    The only MP seen to be doing anything constructive about the plight of prisoners in this country is Rawiri Waititi, although I hope there are others, I really do.

  2. Great post Martyn and so true. You highlight not only the entrenched and brutalistic attitudes which remain in the system but also that no-one in authority is ever held to account for their conduct as you have outlined. Instead what you often get is a damning review of the institution or system that carried out the conduct followed by a hollow statement from the top person that the review/report has been accepted and changes have been made, but never is there any statement that a person or group of people have been held to account. At most, the person/people who have committed the wrong or injustice sometimes move on but with praise from even further up the ladder for all the wonderful work they have done and changes they have made.

    In the example of the abuse of women in prison there has not be one report of the torturers being held to account. In the example of the far too late and vacuous Police apology to the victims of torture in Lake Alice, the cop who oversaw the investigation and who made the decision to not charge the torturer has now retired but he should still be held to account through another action. He won’t be because he was of a very high rank and the very system of which he was part, supported his actions.

    Of all the institutions that cover up and not take responsibility for their actions, the cops are the worst because they know they get the backing of the Courts and of the (so called) Independent Police Conduct Authority.
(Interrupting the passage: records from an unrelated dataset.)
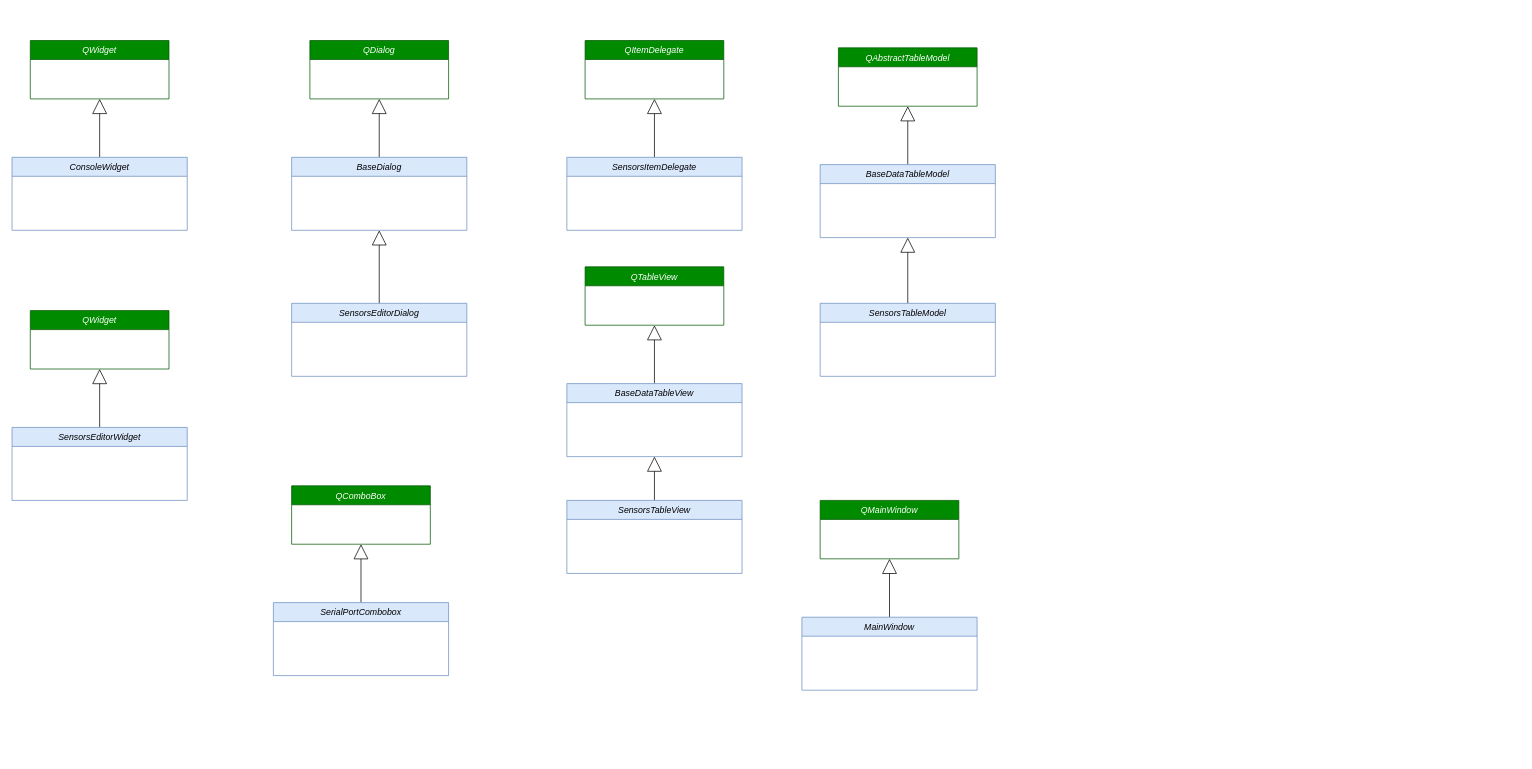
Earlier version of the draw.io diagram Doc/UML/Front.drawio (Unreal34/SensorMonitor). Source tidied: cells renumbered, new cells numbered last; positions are measured from the earlier drawing's top-left corner, leaving out a move shared by most shapes. Both pictures are drawn from the tidied source at 73%, with x=0, y=0 at pixel (12, 40).
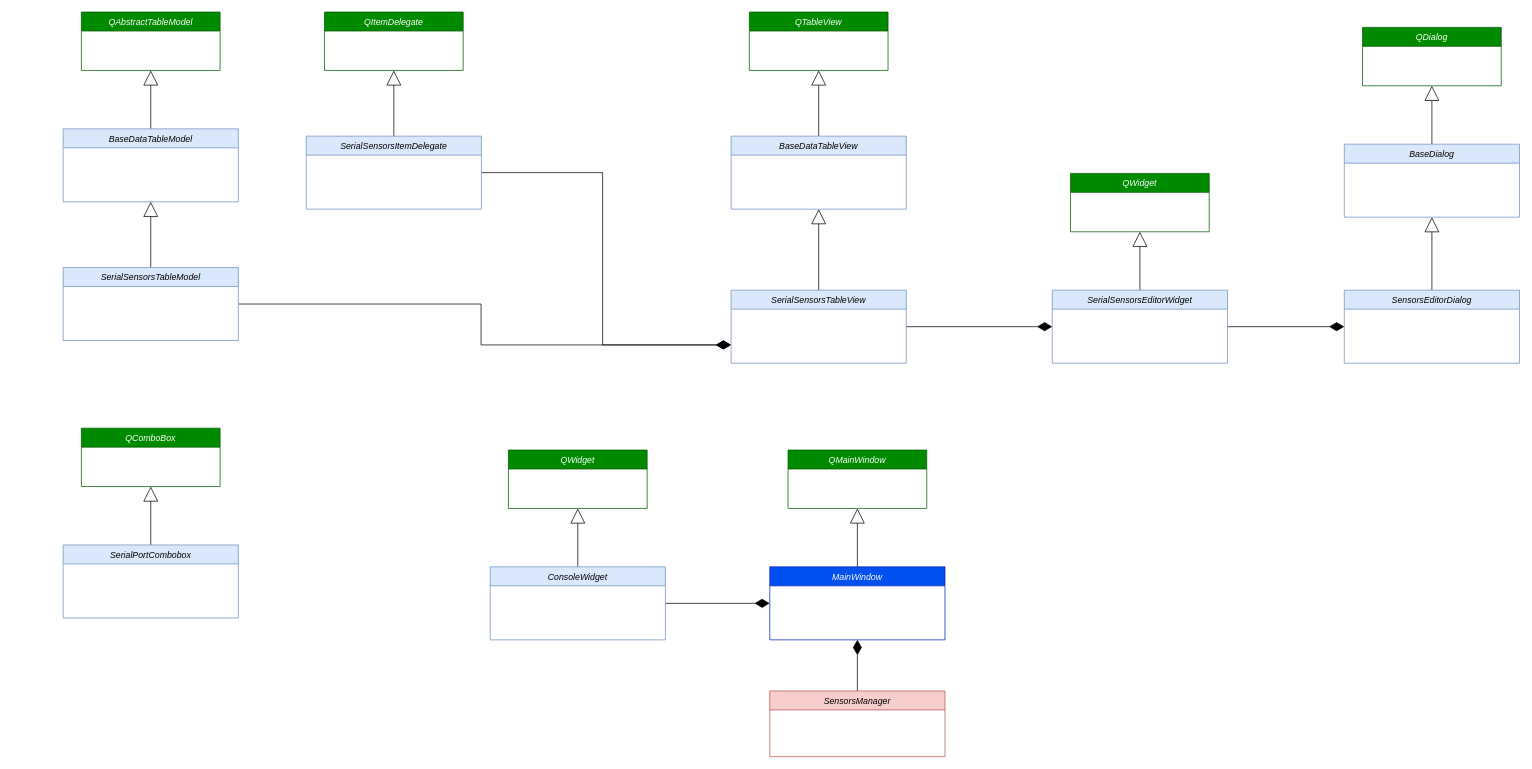
The same page after the edit.

Change to the diagram source:
```diff
@@
     <mxCell id="3" value="BaseDialog" style="swimlane;fontStyle=2;align=center;verticalAlign=top;horizontal=1;startSize=26;rounded=0;shadow=0;strokeWidth=1;fillColor=#dae8fc;strokeColor=#6c8ebf;" parent="1" vertex="1">
-      <mxGeometry x="383" y="160" width="240" height="100" as="geometry" />
+      <mxGeometry x="1825" y="142" width="240" height="100" as="geometry" />
     </mxCell>
     <mxCell id="4" value="QDialog" style="swimlane;fontStyle=2;align=center;verticalAlign=top;horizontal=1;startSize=26;rounded=0;shadow=0;strokeWidth=1;fillColor=#008a00;fontColor=#ffffff;strokeColor=#005700;" parent="1" vertex="1">
-      <mxGeometry x="408" width="190" height="80" as="geometry" />
+      <mxGeometry x="1850" y="-18" width="190" height="80" as="geometry" />
     </mxCell>
@@
     <mxCell id="6" value="SensorsEditorDialog" style="swimlane;fontStyle=2;align=center;verticalAlign=top;horizontal=1;startSize=26;rounded=0;shadow=0;strokeWidth=1;fillColor=#dae8fc;strokeColor=#6c8ebf;" parent="1" vertex="1">
-      <mxGeometry x="383" y="360" width="240" height="100" as="geometry" />
+      <mxGeometry x="1825" y="342" width="240" height="100" as="geometry" />
     </mxCell>
@@
-    <mxCell id="8" value="MainWindow" style="swimlane;fontStyle=2;align=center;verticalAlign=top;horizontal=1;startSize=26;rounded=0;shadow=0;strokeWidth=1;fillColor=#dae8fc;strokeColor=#6c8ebf;" parent="1" vertex="1">
-      <mxGeometry x="1082" y="790" width="240" height="100" as="geometry" />
+    <mxCell id="8" value="MainWindow" style="swimlane;fontStyle=2;align=center;verticalAlign=top;horizontal=1;startSize=26;rounded=0;shadow=0;strokeWidth=1;fillColor=#0050ef;strokeColor=#001DBC;fontColor=#ffffff;" parent="1" vertex="1">
+      <mxGeometry x="1038" y="721" width="240" height="100" as="geometry" />
     </mxCell>
     <mxCell id="9" value="QMainWindow" style="swimlane;fontStyle=2;align=center;verticalAlign=top;horizontal=1;startSize=26;rounded=0;shadow=0;strokeWidth=1;fillColor=#008a00;fontColor=#ffffff;strokeColor=#005700;" parent="1" vertex="1">
-      <mxGeometry x="1107" y="630" width="190" height="80" as="geometry" />
+      <mxGeometry x="1063" y="561" width="190" height="80" as="geometry" />
     </mxCell>
@@
+    <mxCell id="32" style="edgeStyle=orthogonalEdgeStyle;rounded=0;jettySize=auto;html=1;endArrow=diamondThin;endFill=1;endSize=18;" parent="1" edge="1" source="11" target="8">
+      <mxGeometry relative="1" as="geometry" />
+    </mxCell>
     <mxCell id="11" value="ConsoleWidget" style="swimlane;fontStyle=2;align=center;verticalAlign=top;horizontal=1;startSize=26;rounded=0;shadow=0;strokeWidth=1;fillColor=#dae8fc;strokeColor=#6c8ebf;" parent="1" vertex="1">
-      <mxGeometry y="160" width="240" height="100" as="geometry" />
+      <mxGeometry x="655" y="721" width="240" height="100" as="geometry" />
     </mxCell>
     <mxCell id="12" value="QWidget" style="swimlane;fontStyle=2;align=center;verticalAlign=top;horizontal=1;startSize=26;rounded=0;shadow=0;strokeWidth=1;fillColor=#008a00;fontColor=#ffffff;strokeColor=#005700;" parent="1" vertex="1">
-      <mxGeometry x="25" width="190" height="80" as="geometry" />
+      <mxGeometry x="680" y="561" width="190" height="80" as="geometry" />
     </mxCell>
@@
+    <mxCell id="33" style="edgeStyle=orthogonalEdgeStyle;rounded=0;jettySize=auto;html=1;endArrow=diamondThin;endFill=1;endSize=18;" parent="1" edge="1" source="14" target="6">
+      <mxGeometry relative="1" as="geometry" />
+    </mxCell>
-    <mxCell id="14" value="SensorsEditorWidget" style="swimlane;fontStyle=2;align=center;verticalAlign=top;horizontal=1;startSize=26;rounded=0;shadow=0;strokeWidth=1;fillColor=#dae8fc;strokeColor=#6c8ebf;" parent="1" vertex="1">
-      <mxGeometry y="530" width="240" height="100" as="geometry" />
+    <mxCell id="14" value="SerialSensorsEditorWidget" style="swimlane;fontStyle=2;align=center;verticalAlign=top;horizontal=1;startSize=26;rounded=0;shadow=0;strokeWidth=1;fillColor=#dae8fc;strokeColor=#6c8ebf;" parent="1" vertex="1">
+      <mxGeometry x="1425" y="342" width="240" height="100" as="geometry" />
     </mxCell>
     <mxCell id="15" value="QWidget" style="swimlane;fontStyle=2;align=center;verticalAlign=top;horizontal=1;startSize=26;rounded=0;shadow=0;strokeWidth=1;fillColor=#008a00;fontColor=#ffffff;strokeColor=#005700;" parent="1" vertex="1">
-      <mxGeometry x="25" y="370" width="190" height="80" as="geometry" />
+      <mxGeometry x="1450" y="182" width="190" height="80" as="geometry" />
     </mxCell>
@@
+    <mxCell id="34" style="edgeStyle=orthogonalEdgeStyle;rounded=0;jettySize=auto;html=1;entryX=0;entryY=0.75;entryDx=0;entryDy=0;endArrow=diamondThin;endFill=1;endSize=18;" parent="1" edge="1" source="17" target="28">
+      <mxGeometry relative="1" as="geometry" />
+    </mxCell>
-    <mxCell id="17" value="SensorsItemDelegate" style="swimlane;fontStyle=2;align=center;verticalAlign=top;horizontal=1;startSize=26;rounded=0;shadow=0;strokeWidth=1;fillColor=#dae8fc;strokeColor=#6c8ebf;" parent="1" vertex="1">
-      <mxGeometry x="760" y="160" width="240" height="100" as="geometry" />
+    <mxCell id="17" value="SerialSensorsItemDelegate" style="swimlane;fontStyle=2;align=center;verticalAlign=top;horizontal=1;startSize=26;rounded=0;shadow=0;strokeWidth=1;fillColor=#dae8fc;strokeColor=#6c8ebf;" parent="1" vertex="1">
+      <mxGeometry x="403" y="131" width="240" height="100" as="geometry" />
     </mxCell>
     <mxCell id="18" value="QItemDelegate" style="swimlane;fontStyle=2;align=center;verticalAlign=top;horizontal=1;startSize=26;rounded=0;shadow=0;strokeWidth=1;fillColor=#008a00;fontColor=#ffffff;strokeColor=#005700;" parent="1" vertex="1">
-      <mxGeometry x="785" width="190" height="80" as="geometry" />
+      <mxGeometry x="428" y="-39" width="190" height="80" as="geometry" />
     </mxCell>
@@
     <mxCell id="20" value="BaseDataTableModel" style="swimlane;fontStyle=2;align=center;verticalAlign=top;horizontal=1;startSize=26;rounded=0;shadow=0;strokeWidth=1;fillColor=#dae8fc;strokeColor=#6c8ebf;" parent="1" vertex="1">
-      <mxGeometry x="1107" y="170" width="240" height="100" as="geometry" />
+      <mxGeometry x="70" y="121" width="240" height="100" as="geometry" />
     </mxCell>
     <mxCell id="21" value="QAbstractTableModel" style="swimlane;fontStyle=2;align=center;verticalAlign=top;horizontal=1;startSize=26;rounded=0;shadow=0;strokeWidth=1;fillColor=#008a00;fontColor=#ffffff;strokeColor=#005700;" parent="1" vertex="1">
-      <mxGeometry x="1132" y="10" width="190" height="80" as="geometry" />
+      <mxGeometry x="95" y="-39" width="190" height="80" as="geometry" />
     </mxCell>
@@
+    <mxCell id="35" style="edgeStyle=orthogonalEdgeStyle;rounded=0;jettySize=auto;html=1;entryX=0;entryY=0.75;entryDx=0;entryDy=0;endArrow=diamondThin;endFill=1;endSize=18;" parent="1" edge="1" source="23" target="28">
+      <mxGeometry relative="1" as="geometry" />
+    </mxCell>
-    <mxCell id="23" value="SensorsTableModel" style="swimlane;fontStyle=2;align=center;verticalAlign=top;horizontal=1;startSize=26;rounded=0;shadow=0;strokeWidth=1;fillColor=#dae8fc;strokeColor=#6c8ebf;" parent="1" vertex="1">
-      <mxGeometry x="1107" y="360" width="240" height="100" as="geometry" />
+    <mxCell id="23" value="SerialSensorsTableModel" style="swimlane;fontStyle=2;align=center;verticalAlign=top;horizontal=1;startSize=26;rounded=0;shadow=0;strokeWidth=1;fillColor=#dae8fc;strokeColor=#6c8ebf;" parent="1" vertex="1">
+      <mxGeometry x="70" y="311" width="240" height="100" as="geometry" />
     </mxCell>
@@
     <mxCell id="25" value="BaseDataTableView" style="swimlane;fontStyle=2;align=center;verticalAlign=top;horizontal=1;startSize=26;rounded=0;shadow=0;strokeWidth=1;fillColor=#dae8fc;strokeColor=#6c8ebf;" parent="1" vertex="1">
-      <mxGeometry x="760" y="470" width="240" height="100" as="geometry" />
+      <mxGeometry x="985" y="131" width="240" height="100" as="geometry" />
     </mxCell>
     <mxCell id="26" value="QTableView" style="swimlane;fontStyle=2;align=center;verticalAlign=top;horizontal=1;startSize=26;rounded=0;shadow=0;strokeWidth=1;fillColor=#008a00;fontColor=#ffffff;strokeColor=#005700;" parent="1" vertex="1">
-      <mxGeometry x="785" y="310" width="190" height="80" as="geometry" />
+      <mxGeometry x="1010" y="-39" width="190" height="80" as="geometry" />
     </mxCell>
@@
+    <mxCell id="36" style="edgeStyle=orthogonalEdgeStyle;rounded=0;jettySize=auto;html=1;endArrow=diamondThin;endFill=1;endSize=18;" parent="1" edge="1" source="28" target="14">
+      <mxGeometry relative="1" as="geometry" />
+    </mxCell>
-    <mxCell id="28" value="SensorsTableView" style="swimlane;fontStyle=2;align=center;verticalAlign=top;horizontal=1;startSize=26;rounded=0;shadow=0;strokeWidth=1;fillColor=#dae8fc;strokeColor=#6c8ebf;" parent="1" vertex="1">
-      <mxGeometry x="760" y="630" width="240" height="100" as="geometry" />
+    <mxCell id="28" value="SerialSensorsTableView" style="swimlane;fontStyle=2;align=center;verticalAlign=top;horizontal=1;startSize=26;rounded=0;shadow=0;strokeWidth=1;fillColor=#dae8fc;strokeColor=#6c8ebf;" parent="1" vertex="1">
+      <mxGeometry x="985" y="342" width="240" height="100" as="geometry" />
     </mxCell>
@@
     <mxCell id="30" value="SerialPortCombobox" style="swimlane;fontStyle=2;align=center;verticalAlign=top;horizontal=1;startSize=26;rounded=0;shadow=0;strokeWidth=1;fillColor=#dae8fc;strokeColor=#6c8ebf;" parent="1" vertex="1">
-      <mxGeometry x="358" y="770" width="240" height="100" as="geometry" />
+      <mxGeometry x="70" y="691" width="240" height="100" as="geometry" />
     </mxCell>
     <mxCell id="31" value="QComboBox" style="swimlane;fontStyle=2;align=center;verticalAlign=top;horizontal=1;startSize=26;rounded=0;shadow=0;strokeWidth=1;fillColor=#008a00;fontColor=#ffffff;strokeColor=#005700;" parent="1" vertex="1">
-      <mxGeometry x="383" y="610" width="190" height="80" as="geometry" />
+      <mxGeometry x="95" y="531" width="190" height="80" as="geometry" />
     </mxCell>
+    <mxCell id="37" style="edgeStyle=orthogonalEdgeStyle;rounded=0;jettySize=auto;html=1;endArrow=diamondThin;endFill=1;endSize=18;" parent="1" edge="1" source="38" target="8">
+      <mxGeometry relative="1" as="geometry" />
+    </mxCell>
+    <mxCell id="38" value="SensorsManager" style="swimlane;fontStyle=2;align=center;verticalAlign=top;horizontal=1;startSize=26;rounded=0;shadow=0;strokeWidth=1;fillColor=#f8cecc;strokeColor=#b85450;" parent="1" vertex="1">
+      <mxGeometry x="1038" y="891" width="240" height="90" as="geometry" />
+    </mxCell>
```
There are so many examples of this but one that comes to mind is the cop who not so long ago violently pushed over a person standing on the street at a party. The IPCA found that the cop had assaulted the party goer but the Police decided not to charge him. https://www.odt.co.nz/news/national/officer-who-pushed-man-christchurch-party-wont-be-charged

    If the party goer had pushed the cop over in the same circumstances he would have been charged with a serious assault but the cops know that they can act with impunity and get away with their own unlawful actions.

    I’m picking that if the the lack of Police action in the Lake Alice torture case is reviewed the decision of the arrogant cop who decided not to charge the torturer will be justified and probably supported.

    What all this means is that the victims of torture and abuse by the state through its agencies including the cops will continue to be sidelined and will continue to be tortured and abused and pushed over at parties.

  3. also the slap with a wet bus ticket approach to fraud embezzlement and white collar crime in general doesn’t help..

    young maori steals a car – send him down

    entitled white woman steals a million – home detention and name suppression

    not good is it?

  4. I have mostly lived in Christchurch & overheard far too many racist conversations over my 60 years around the country so I can understand at least some of the difficulties faced by Maori & others in trying to achieve success in this life. As mentioned on another page on this site being poor only increases the difficulty in getting ahead. Unfortunately I suspect that most people are so indoctrinated with whatever values system they live by that very little will change as many people are content with whatever views they hold & regardless of what any new information says it only serves to reinforce their existing opinions.

  5. There’s a grand picture of my (incredibly … surprisingly) beautiful grandmother among her siblings, resplendent in crinolene on the verandah of her farmhouse before WW l. Since they arrived in NZ in 1908 no blood was spilt by them … except their house was built by a notorious anti-Maori 19th Century politician, who imported products from all round the world to build it. Blood seeps up.

    A crass farmer son cleared the place for a 60s bullshit modern house. I feel cleaner.

LEAVE A REPLY

Please enter your comment!
Please enter your name here

This site uses Akismet to reduce spam. Learn how your comment data is processed.